Wall St ends lower after bank rating cuts spark wider sell-off
All three major Wall Street benchmarks finished lower on Tuesday in a broad sell-off after the downgrading of several lenders by credit rating agency Moody’s reignited fears about the health of U.S. banks and the economy.
After a five-month rally pushed the benchmark S&P 500 and Nasdaq Composite within 5 percent their lifetime highs, August has now recorded five losing sessions out of six.

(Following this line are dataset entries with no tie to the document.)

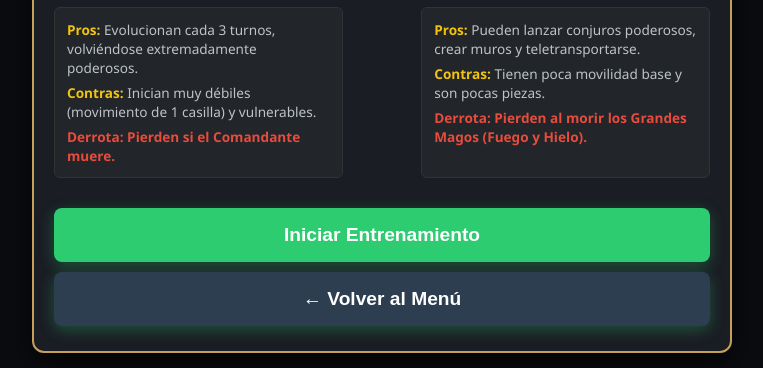
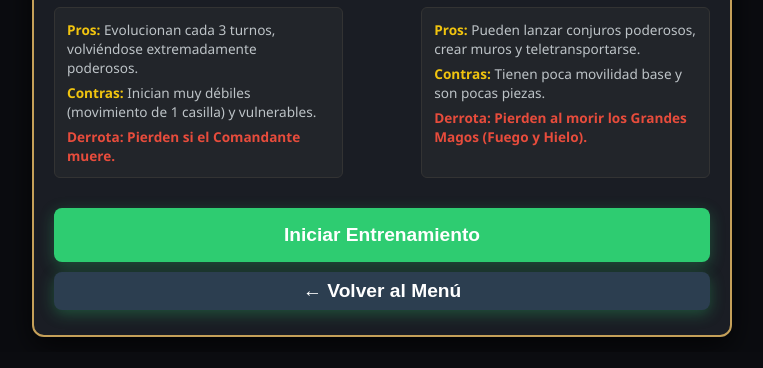
Before and after one commit to pablogesell1979/legado, a website: page public/seleccion_cpu.html in a window 1280 px wide. Shown: the part 803-1171 px from the top of the page, without its empty margins (258-1021 px from the left). Drawn offline with Linux system fonts and the light colour scheme.

Commit message:
Add files via upload

```diff
--- a/public/seleccion_cpu.html
+++ b/public/seleccion_cpu.html
@@ -110,7 +110,7 @@
         .btn-iniciar:hover, .btn-iniciar:active { background-color: #27ae60; }
 
         .btn-volver {
-            width: 100%; padding: 16px; font-size: 1.2rem; margin-top: 10px;
+            width: 100%; padding: 8px; font-size: 1.2rem; margin-top: 10px;
             background-color: #2c3e50; color: white; border: none; border-radius: 8px;
             cursor: pointer; font-weight: bold; transition: background 0.2s;
             box-shadow: 0 4px 15px rgba(46, 204, 113, 0.3);
```
Also changed, not shown: public/seleccion_1vs1.html (+1 -1 lines), public/seleccion_multi.html (+1 -1 lines).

The S&P is down 2 percent this month, with the Nasdaq dropping 3.2 percent.
Tuesday’s decline was triggered after the agency cut ratings on 10 small- to mid-sized lenders by one notch and placed six banking giants, including Bank of New York Mellon, U.S. Bancorp, State Street and Truist Financial, on review for potential downgrades.
READ: Moody’s downgrades 10 US banks, warns of possible cuts to others

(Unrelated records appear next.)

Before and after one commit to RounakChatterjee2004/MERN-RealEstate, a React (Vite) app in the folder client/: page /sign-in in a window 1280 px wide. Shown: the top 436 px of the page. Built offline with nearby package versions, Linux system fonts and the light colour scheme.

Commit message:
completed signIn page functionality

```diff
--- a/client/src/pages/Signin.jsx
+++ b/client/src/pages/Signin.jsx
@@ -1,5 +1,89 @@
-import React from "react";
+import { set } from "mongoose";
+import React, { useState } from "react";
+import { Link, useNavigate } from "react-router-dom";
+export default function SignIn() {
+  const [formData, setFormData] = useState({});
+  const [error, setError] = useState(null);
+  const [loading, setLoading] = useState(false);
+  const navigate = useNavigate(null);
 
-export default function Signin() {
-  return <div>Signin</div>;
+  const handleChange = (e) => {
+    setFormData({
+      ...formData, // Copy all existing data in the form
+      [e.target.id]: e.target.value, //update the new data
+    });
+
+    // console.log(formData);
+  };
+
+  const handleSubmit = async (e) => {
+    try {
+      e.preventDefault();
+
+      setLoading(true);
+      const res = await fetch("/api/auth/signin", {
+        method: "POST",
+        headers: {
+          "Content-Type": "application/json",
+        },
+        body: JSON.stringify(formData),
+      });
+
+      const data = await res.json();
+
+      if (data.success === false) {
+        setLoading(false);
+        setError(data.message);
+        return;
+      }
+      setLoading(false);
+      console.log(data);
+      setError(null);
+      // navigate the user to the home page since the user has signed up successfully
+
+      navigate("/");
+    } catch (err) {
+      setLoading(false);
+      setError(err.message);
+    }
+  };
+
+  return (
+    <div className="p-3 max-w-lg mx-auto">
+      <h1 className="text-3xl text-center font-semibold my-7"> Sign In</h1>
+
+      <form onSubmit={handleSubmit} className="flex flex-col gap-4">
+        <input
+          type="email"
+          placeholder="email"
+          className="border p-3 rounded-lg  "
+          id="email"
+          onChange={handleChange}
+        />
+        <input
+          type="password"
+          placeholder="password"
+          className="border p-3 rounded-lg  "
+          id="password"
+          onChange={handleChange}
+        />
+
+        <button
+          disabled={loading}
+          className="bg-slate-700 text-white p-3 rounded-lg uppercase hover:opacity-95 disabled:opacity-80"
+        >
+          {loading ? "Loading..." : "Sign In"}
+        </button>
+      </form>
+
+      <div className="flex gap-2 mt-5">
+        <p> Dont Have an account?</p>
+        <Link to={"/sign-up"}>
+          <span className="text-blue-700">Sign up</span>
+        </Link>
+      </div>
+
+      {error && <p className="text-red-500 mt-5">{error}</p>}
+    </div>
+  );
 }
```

Moody’s also warned that the sector’s credit strength would likely be tested by funding risks and weaker profitability.
Market confidence in U.S. banks has been gradually returning after the failures of three lenders earlier this year, including Silicon Valley Bank, shocked the financial system.
The S&P 500 Banks index has slipped 2.5 percent year to date, compared with a 17.2-percent gain by the S&P 500, and the downgrades exposed the fragility of investors’ confidence towards financial stocks.
The banks index slid 1.1 percent on Tuesday, while the KBW Regional Banking index dipped 1.4 percent.
Big banks Goldman Sachs and Bank of America each eased around 1.9 percent, while Bank of New York Mellon dropped 1.3 percent and Truist fell 0.6 percent.
Jason Pride, chief of investment strategy and research at Glenmede, noted that Moody’s downgrades, as well as the notice given to larger banks about possible future action, were a public statement about the agency’s concerns for the health of the banking system, and how it affects the wider economy.
“I think it’s a big deal in the bigger picture of how the economy operates, because regional banks’ lending is one of the main lubricants of the economy,” he said.
“If it slows down, the engine just doesn’t work as well.”
Reaction to the bank downgrades pushed up the CBOE Market Volatility index, Wall Street’s fear gauge, at one point hitting a two-month high.
The Dow Jones Industrial Average fell 158.64 points, or 0.45 percent, to 35,314.49, the S&P 500 lost 19.06 points, or 0.42 percent, at 4,499.38 and the Nasdaq Composite dropped 110.07 points, or 0.79 percent, to 13,884.32.
Eight of the 11 major S&P 500 sectors fell. While financials was, understandably, one of the biggest decliners, materials and consumer discretionary also weighed heavily.
The energy index overcame an initial slump, caused by disappointing trade data from top-consumer China weighing on crude prices, to trade 0.5 percent higher. It rebounded along with oil prices after a U.S. government agency projected a rosier economic outlook.
Healthcare shares also advanced, supported by Eli Lilly jumping 14.9 percent to a record close on news of its upbeat quarterly profits.
Drugmakers globally rose after Denmark-based Novo Nordisk said its obesity drug, Wegovy, reduced the risk of heart disease.
Dish Network jumped 9.6 percent as the pay-TV provider disclosed plans to merge with satellite communications vendor EchoStar, which also rose 1 percent.
United Parcel Service slipped 0.9 percent after the U.S. economy bellwether cut its annual revenue forecast.
Volume on U.S. exchanges was 10.94 billion shares, in line with the average over the last 20 trading days.
The S&P 500 posted 13 new 52-week highs and 17 new lows; the Nasdaq Composite recorded 46 new highs and 195 new lows.